Venus Williams hits a forehand against Oceane Dodin on Wedensday at the U.S. Open. (Geoff Burke/Usa Today Sports)

Amid all the talk of injured men’s players and the hullabaloo over Maria Sharapova reappearing in a Grand Slam, you could be forgiven for having overlooked ninth-seeded Venus Williams lurking there in the U.S. Open draw.

But in a prime-time slot in Arthur Ashe Stadium on Wednesday night, Williams reminded everyone of her presence. She beat the French 20-year-old Oceane Dodin, 7-5, 6-4, to advance to the third round, where she will meet Maria Sakkari of Greece.

Performing in front of a sold-out crowd of 23,771, Williams was more businesslike in her second match of the tournament than the first.

After fighting to earn a three-set victory Monday, Williams marched through the big-hitting Dodin, closing the match with a service break at love.

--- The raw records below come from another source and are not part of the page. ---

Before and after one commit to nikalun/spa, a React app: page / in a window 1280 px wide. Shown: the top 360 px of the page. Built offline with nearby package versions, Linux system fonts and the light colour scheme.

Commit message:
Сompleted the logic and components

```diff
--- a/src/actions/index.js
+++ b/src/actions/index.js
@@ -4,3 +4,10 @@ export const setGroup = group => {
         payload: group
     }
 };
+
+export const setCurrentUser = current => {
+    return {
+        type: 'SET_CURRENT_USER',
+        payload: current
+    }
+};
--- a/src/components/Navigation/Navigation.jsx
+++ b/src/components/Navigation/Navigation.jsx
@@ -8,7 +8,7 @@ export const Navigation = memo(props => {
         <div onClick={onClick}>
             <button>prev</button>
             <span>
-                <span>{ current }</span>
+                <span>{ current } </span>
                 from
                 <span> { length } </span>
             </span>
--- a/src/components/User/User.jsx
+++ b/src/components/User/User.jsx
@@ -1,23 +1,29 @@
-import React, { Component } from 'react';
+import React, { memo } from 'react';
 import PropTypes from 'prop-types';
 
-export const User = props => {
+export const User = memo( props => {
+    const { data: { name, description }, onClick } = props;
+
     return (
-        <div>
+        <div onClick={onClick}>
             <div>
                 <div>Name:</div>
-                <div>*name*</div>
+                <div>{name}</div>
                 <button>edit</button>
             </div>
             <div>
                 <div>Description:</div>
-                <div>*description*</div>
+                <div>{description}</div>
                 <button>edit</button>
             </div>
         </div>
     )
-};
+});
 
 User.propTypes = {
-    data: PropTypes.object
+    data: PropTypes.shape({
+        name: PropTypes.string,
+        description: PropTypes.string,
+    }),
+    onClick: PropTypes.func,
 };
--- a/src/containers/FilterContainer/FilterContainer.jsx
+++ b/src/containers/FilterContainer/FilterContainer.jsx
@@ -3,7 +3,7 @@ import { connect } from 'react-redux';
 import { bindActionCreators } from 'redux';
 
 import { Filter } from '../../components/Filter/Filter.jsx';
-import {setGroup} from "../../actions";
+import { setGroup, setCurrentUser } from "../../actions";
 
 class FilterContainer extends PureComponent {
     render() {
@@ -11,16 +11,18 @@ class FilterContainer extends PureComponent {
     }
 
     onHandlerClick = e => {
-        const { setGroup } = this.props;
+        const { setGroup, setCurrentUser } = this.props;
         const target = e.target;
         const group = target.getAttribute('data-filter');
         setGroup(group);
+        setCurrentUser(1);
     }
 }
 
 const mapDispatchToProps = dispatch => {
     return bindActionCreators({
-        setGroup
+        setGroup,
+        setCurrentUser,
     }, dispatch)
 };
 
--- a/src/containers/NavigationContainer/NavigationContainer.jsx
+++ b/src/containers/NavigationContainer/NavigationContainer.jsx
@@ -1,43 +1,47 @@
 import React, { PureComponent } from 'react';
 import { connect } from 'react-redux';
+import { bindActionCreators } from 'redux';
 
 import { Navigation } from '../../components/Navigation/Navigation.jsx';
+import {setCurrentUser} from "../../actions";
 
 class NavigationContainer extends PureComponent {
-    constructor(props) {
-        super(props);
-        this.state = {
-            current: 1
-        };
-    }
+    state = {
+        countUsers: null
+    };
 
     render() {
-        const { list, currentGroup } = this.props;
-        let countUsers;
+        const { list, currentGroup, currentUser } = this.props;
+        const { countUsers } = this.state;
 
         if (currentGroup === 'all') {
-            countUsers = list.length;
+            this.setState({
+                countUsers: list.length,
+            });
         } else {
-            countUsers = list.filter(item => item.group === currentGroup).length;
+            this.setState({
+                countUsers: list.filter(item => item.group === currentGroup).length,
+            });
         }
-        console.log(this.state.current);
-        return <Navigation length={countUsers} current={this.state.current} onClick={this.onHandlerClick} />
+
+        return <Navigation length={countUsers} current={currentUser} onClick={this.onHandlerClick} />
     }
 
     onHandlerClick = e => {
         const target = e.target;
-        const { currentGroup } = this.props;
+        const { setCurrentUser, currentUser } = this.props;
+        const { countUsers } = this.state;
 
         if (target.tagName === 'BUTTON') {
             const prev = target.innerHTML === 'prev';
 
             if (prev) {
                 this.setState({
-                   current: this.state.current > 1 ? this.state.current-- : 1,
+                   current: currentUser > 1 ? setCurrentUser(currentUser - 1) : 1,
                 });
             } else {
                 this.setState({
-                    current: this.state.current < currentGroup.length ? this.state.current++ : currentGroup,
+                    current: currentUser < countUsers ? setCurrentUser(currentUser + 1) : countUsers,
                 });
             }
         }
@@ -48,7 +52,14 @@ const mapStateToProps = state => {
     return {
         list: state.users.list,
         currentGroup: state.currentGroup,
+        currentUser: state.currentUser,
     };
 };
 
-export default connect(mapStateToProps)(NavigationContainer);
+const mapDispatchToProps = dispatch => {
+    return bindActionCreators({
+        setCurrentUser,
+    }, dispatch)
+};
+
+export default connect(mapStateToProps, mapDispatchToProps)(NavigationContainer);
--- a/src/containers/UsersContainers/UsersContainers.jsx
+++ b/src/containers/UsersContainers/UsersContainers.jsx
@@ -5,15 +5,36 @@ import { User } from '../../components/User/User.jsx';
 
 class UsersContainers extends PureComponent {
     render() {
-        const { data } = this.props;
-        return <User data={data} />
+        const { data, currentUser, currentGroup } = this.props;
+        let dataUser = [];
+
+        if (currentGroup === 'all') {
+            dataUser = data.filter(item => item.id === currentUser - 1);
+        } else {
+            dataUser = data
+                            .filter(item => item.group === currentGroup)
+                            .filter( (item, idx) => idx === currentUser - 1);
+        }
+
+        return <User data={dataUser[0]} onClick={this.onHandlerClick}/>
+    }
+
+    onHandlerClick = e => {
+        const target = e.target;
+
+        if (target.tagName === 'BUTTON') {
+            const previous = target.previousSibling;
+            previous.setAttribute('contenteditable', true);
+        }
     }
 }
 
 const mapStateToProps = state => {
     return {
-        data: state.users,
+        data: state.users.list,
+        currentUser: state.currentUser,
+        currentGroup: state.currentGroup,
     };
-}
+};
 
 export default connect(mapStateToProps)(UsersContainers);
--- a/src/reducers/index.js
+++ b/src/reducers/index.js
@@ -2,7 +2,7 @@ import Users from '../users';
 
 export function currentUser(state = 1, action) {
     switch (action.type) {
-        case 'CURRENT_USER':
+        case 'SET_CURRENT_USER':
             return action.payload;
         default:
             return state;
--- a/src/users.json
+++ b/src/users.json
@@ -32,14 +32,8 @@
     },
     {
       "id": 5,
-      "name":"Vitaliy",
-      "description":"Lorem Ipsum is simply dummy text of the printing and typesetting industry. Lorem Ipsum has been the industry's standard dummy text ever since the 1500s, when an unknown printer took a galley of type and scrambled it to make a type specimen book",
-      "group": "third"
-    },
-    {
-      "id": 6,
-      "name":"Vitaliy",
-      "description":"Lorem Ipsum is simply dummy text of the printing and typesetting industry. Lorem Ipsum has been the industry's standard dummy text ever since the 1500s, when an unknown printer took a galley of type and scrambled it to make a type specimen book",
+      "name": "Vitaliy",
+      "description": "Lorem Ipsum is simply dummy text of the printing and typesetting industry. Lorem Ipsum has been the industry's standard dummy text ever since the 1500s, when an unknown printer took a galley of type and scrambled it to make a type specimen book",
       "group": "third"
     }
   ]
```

She sealed the win by ripping a forehand return down the line, just out of the Frenchwoman’s reach, then gave the crowd her signature twirl at the net.

She hit 32 winners to 14 unforced errors, served six aces and had no reason to raise her grunts of effort anywhere near her top decibel.

It was the second main draw appearance in New York for Dodin, ranked No. 48 in the world, and just the ninth of her career. She has never been past the third round in a major.

“I played two big servers in both rounds,” Williams said. “When you get your opportunities, you do have to close on them, then sometimes they don’t come back. Today, by the stats, the match was super clean. . . . I feel like each round is a time to improve.”

Her performance Wednesday was a reminder that Williams is capable of making a deep run in a wide open women’s draw and extend her resurgent 2017 into the final major of the year.

Williams, 37, reached the final at Wimbledon and the Australian Open, which was her first appearance in a Grand Slam final since 2009. She lost to her sister, Serena, but the championship marked the beginning of a year in which tennis rewound the clock in terms of who occupied the top spots.

She arrived in New York after a fine hard-court swing leading up to the U.S. Open in which she made the fourth round in Toronto and exited in the second round in Cincinnati.

An eighth career Grand Slam title here would be another testament to her longevity.

Williams is seeking her third U.S. Open trophy — her first since she won two back-to-back in 2000 and 2001 — and her 50th career title overall. This is her 19th appearance in the major, the most of all active players on tour, and her 76th appearance in the main draw of a Grand Slam, the record in the Open Era.

Still she remains somewhat under the radar in these early rounds, even with her small chance of taking the No. 1 ranking from Karolina Pliskova at the end of the tournament.

A little less off-court spotlight suits the near-unflappable Williams just as much as when attention from the media is its most intense, though it does provide a stark contrast to Wimbledon. There, Williams spent an emotional two weeks navigating questions about her involvement in a fatal South Florida car accident in early June (she would later be cleared of wrongdoing). The controversy lasted nearly all the way until the final, which she lost to Garbine Muguruza.

(The Spanish champion, another title-contender in New York, had to wait to play her second-round match until around 10 p.m. Wednesday when a court was finally free. Tuesday’s rainout put 87 matches on the schedule in a single day.)

In New York, Williams resumed not knowing, or caring about, what was said about her in the press.

“For me, I’m just going on the court, practicing, preparing, and recovering and playing the match,” Williams said. “I’m not out there reading press, watching TV or trying to see who said I was going to win. At the end of the day there’s people who are talking about the winning and there are people who are actually playing the matches. I need to play the match.”